Skip Content

Want to pay an invoice? Please call us at 1-800-GRAINGER (1-800-472-4643).



Gas Cylinder Storage and Handling

Quick Tips #136

Hundreds of different materials are packaged in compressed gas cylinders - atmospheric gases, fuel gases, refrigerant gases, poison gases, etc. The hazards associated with these gases include oxygen displacement, explosion hazards, toxic effects and the physical hazards of a ruptured cylinder. The Occupational Safety and Health Administration (OSHA) references general requirements for compressed gases in 29 CFR 1910.101.

Gas Cylinder Inspection

Per 29 CFR 1910.101(a) employers must inspect the cylinders to ensure that they are in a "safe condition".

Visual and other inspections must be conducted as described in the Department of Transportation (DOT) hazardous materials regulations (49 CFR 171 - 179).
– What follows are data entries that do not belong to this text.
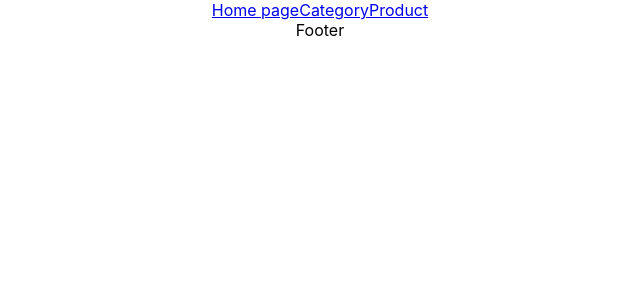
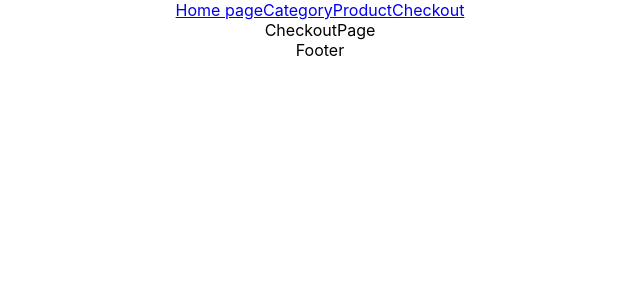
Before and after one commit to morantaf/shmamazon-project, a React (Create React App) app: page /cart in a window 1280 px wide. Shown: the top 300 px of the page, without its empty margins (320-960 px from the left). Built offline with nearby package versions, Linux system fonts and the light colour scheme.

Commit message:
Add to cart button + Link to Checkout Page

```diff
--- a/src/App.js
+++ b/src/App.js
@@ -6,7 +6,7 @@ import { Route } from "react-router";
 import CategoryPage from "./component/CategoryPage";
 import ProductPage from "./component/ProductPage";
 import Footer from "./component/Footer";
-
+import CheckoutPage from "./component/CheckoutPage";
 function App() {
   return (
     <div className="App">
@@ -15,6 +15,7 @@ function App() {
       <Route path="/product/:id" component={ProductPage} />
       <Route path="/category/:id" component={CategoryPage} />
       <Route exact path="/" component={HomePage} />
+      <Route path="/cart" component={CheckoutPage} />
 
       <Footer />
     </div>
--- a/src/component/CheckoutPage.js
+++ b/src/component/CheckoutPage.js
@@ -0,0 +1,14 @@
+import React, { Component } from "react";
+import { connect } from "react-redux";
+
+class CheckoutPage extends Component {
+  render() {
+    return <div>CheckoutPage</div>;
+  }
+}
+
+function mapStateToProps(reduxState) {
+  return {};
+}
+
+export default connect(mapStateToProps)(CheckoutPage);
--- a/src/component/HomePage.js
+++ b/src/component/HomePage.js
@@ -13,7 +13,7 @@ class HomePage extends Component {
     return (
       <div>
         {this.props.categories.map(category => (
-          <Link to={`/category/${category.id}`}>
+          <Link key={category.id} to={`/category/${category.id}`}>
             <Category
               key={category.id}
               name={category.name}
--- a/src/component/Navbar.js
+++ b/src/component/Navbar.js
@@ -9,6 +9,7 @@ export default class Navbar extends Component {
         <Link to="/">Home page</Link>
         <Link to="/category">Category</Link>
         <Link to="/product">Product</Link>
+        <Link to="/cart">Checkout</Link>
       </div>
     );
   }
--- a/src/component/Product.js
+++ b/src/component/Product.js
@@ -10,6 +10,7 @@ class Product extends Component {
         <p>
           {this.props.price} {this.props.inStock}
         </p>
+        <button>Add to Cart</button>
       </div>
     );
   }
```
Where the DOT regulations are not applicable, visual and other inspections must be conducted as prescribed in the Compressed Gas Association's C-6 standards for visual inspection of steel compressed gas cylinders and C-8 standard for requalification of DOT-3HT, CTC-3HT and TC-3HTM seamless steel cylinders pamphlets.

Gas Cylinder Storage and Handling

Per 29 CFR 1910.101(b), the in-plant handling, storage and utilization of all compressed gas cylinders must be in accordance with CGA Pamphlet P-1 Safe Handling of Compressed Gas Cylinders.

Gas cylinders should be properly secured at all times to prevent tipping, falling or rolling. They can be secured with straps or chains connected to a wall bracket or other fixed surface, or by use of a cylinder stand.

The gas cylinders should be stored in a cool, dry, well-ventilated, fire-resistant area that meets all applicable federal, state and local regulations.

When a gas cylinder is empty or not being used, ensure that the valve is closed, the regulator removed and that the valve protector cap is secured in place.

Gas cylinders should be transported using hand trucks designed for that purpose and the cylinders should be secured so that they do not tip, fall or roll.

Appropriate lifting devices, such as cradles or nets must be used when using a crane, hoist or derrick to transport gas cylinders. Do not use magnets or slings to lift gas cylinders. Do not use the valve protection cap for lifting a gas cylinder.

It is necessary to take precautions so that gas cylinders are not dropped or allowed to strike each other or other objects. Dropping or striking may damage the gas cylinder valve, which could turn the gas cylinder into a dangerous torpedo with the potential to destroy property and/or injure personnel.

Consult the appropriate safety data sheet (SDS) for detailed information on the chemical contained in the gas cylinder. Specific chemical handling and storage precautions will be outlined in the SDS. The SDS will also have specifications for appropriate personal protective equipment for worker protection.


OSHA 29 CFR 1910.101

Compressed Gas Association
4221 Walney Road, 5th Floor
Chantilly,VA 20151-2923

(Rev. 5/2014)

Find even more information you can use to help make informed decisions about the regulatory issues you face in your workplace every day. View all Quick Tips Technical Resources at

Think Safety. Think Grainger.®
Grainger has the products, services and resources to help keep employees safe and healthy while operating safer facilities. You’ll also find a network of safety resources that help you stay in compliance and protect employees from hazardous situations. Count on Grainger for lockout tagout, fall protection equipment, confined space products, safety signs, personal protective equipment (PPE), emergency response and so much more!

Please Note:
The information contained in this publication is intended for general information purposes only and is based on information available as of the initial date of publication. No representation is made that the information or references are complete or remain current. This publication is not a substitute for review of the current applicable government regulations and standards specific to your location and business activity, and should not be construed as legal advice or opinion. Readers with specific questions should refer to the applicable standards or consult with an attorney.

©2016 W.W. Grainger, Inc.